Diwali Night, Festival of Lights 2009
Diwali Night, Festival of Lights 2007
Top photo from left to right: Suganya Renganathan, Chandana Karthik, Anitha Karthikeyan, Dey Barriga and Nivea Ananth. Center photo from left to right: Chandana Karthik, Anitha Karthikeyan, Roberta Rayno, Sr. Gloria Lemieux, and Nivea Ananth. Bottom photo from left to right: Suganya Renganathan, Chandana Karthik, Anitha Karthikeyan, Dey Barriaga and Nivea Ananth.
Brightly colored Indian suits, silk saris and popular Indian movie songs lent gaiety to Diwali celebrations at Rivier on November 9. The Office of International Students Advising hosted the event. Approximately 40 guests participated in the celebration coordinated by graduate students Nivea Ananth and Chandana Karthik.
Diwali, the holiday of joy, is a festival signifying the victory of good over evil. The festival of lights traditionally involves "diyas," or clay lamps, lit with oil and wicks. At dusk, when darkness unfolds, a spectacular illumination of tiny flickering lamps adorns homes, buildings and streets. The illumination, fireworks, joy and festivity signify the victory of divine forces over evil ones.

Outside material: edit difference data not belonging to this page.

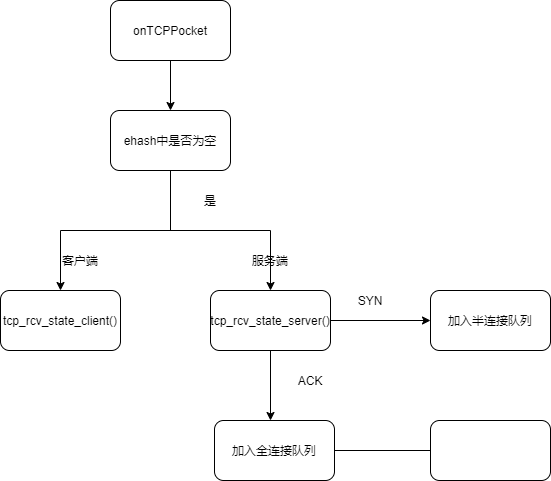
Above: docs/image/handshake.png in KuangjuX-Archived/TrivalTCPStack (draw.io), before the change. Source tidied: cells renumbered, new cells last; positions are measured from the earlier drawing's top-left corner, leaving out a move shared by most shapes.
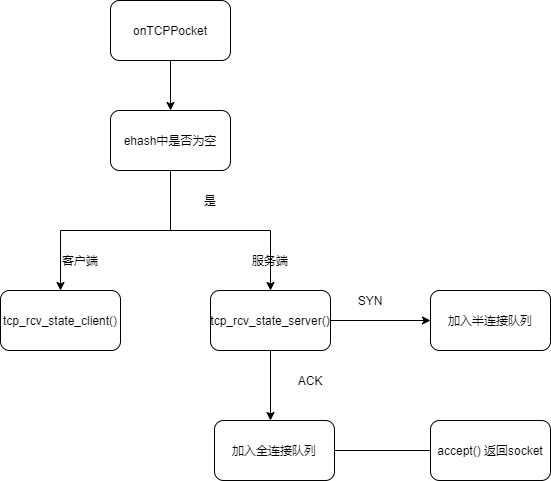
After the change.

Diff of the diagram source:
```diff
@@ -77,7 +77,7 @@
         <mxPoint x="440" y="450" as="targetPoint" />
       </mxGeometry>
     </mxCell>
-    <mxCell id="21" style="rounded=1;whiteSpace=wrap;html=1;" parent="1" vertex="1">
+    <mxCell id="21" value="accept() 返回socket" style="rounded=1;whiteSpace=wrap;html=1;" parent="1" vertex="1">
       <mxGeometry x="430" y="420" width="120" height="60" as="geometry" />
     </mxCell>
   </root>
```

The Dion Center Reception Room was lit with candles and luminaries and special Indian art, rangoli. Rangoli features colorful images, figures or floral motifs made with colored powders. Anitha, a graduate computer science student, created the floral designs for the evening.
Nivea began Rivier’s Diwali celebration with a welcome address and traditional invocation prayer. The invocation is usually done at the beginning of the program to request that the higher power be present for the working of any event or activity.
Chandana explained the significance of Diwali and the Indian art. Guests played Pictionary and musical chairs; they also enjoyed Indian sweets and appetizers. Some students contributed specially made Indian delicacies to share with friends and staff. As the evening came to a close, Nivea, Chandana, and Anitha performed a spontaneous dance that added a celebratory spirit to the evening.
For people of Indian heritage, Diwali celebrations are always tinged deeply with nostalgia. Suganya Renganathan, a graduate computer science student, fondly remembered how this festival was celebrated back at home. She said, “When we are so far away, when we don't have any family or relatives, our friends become our family. Celebrating together brings together that sense of community.”
-Reported by: Nivea Ananth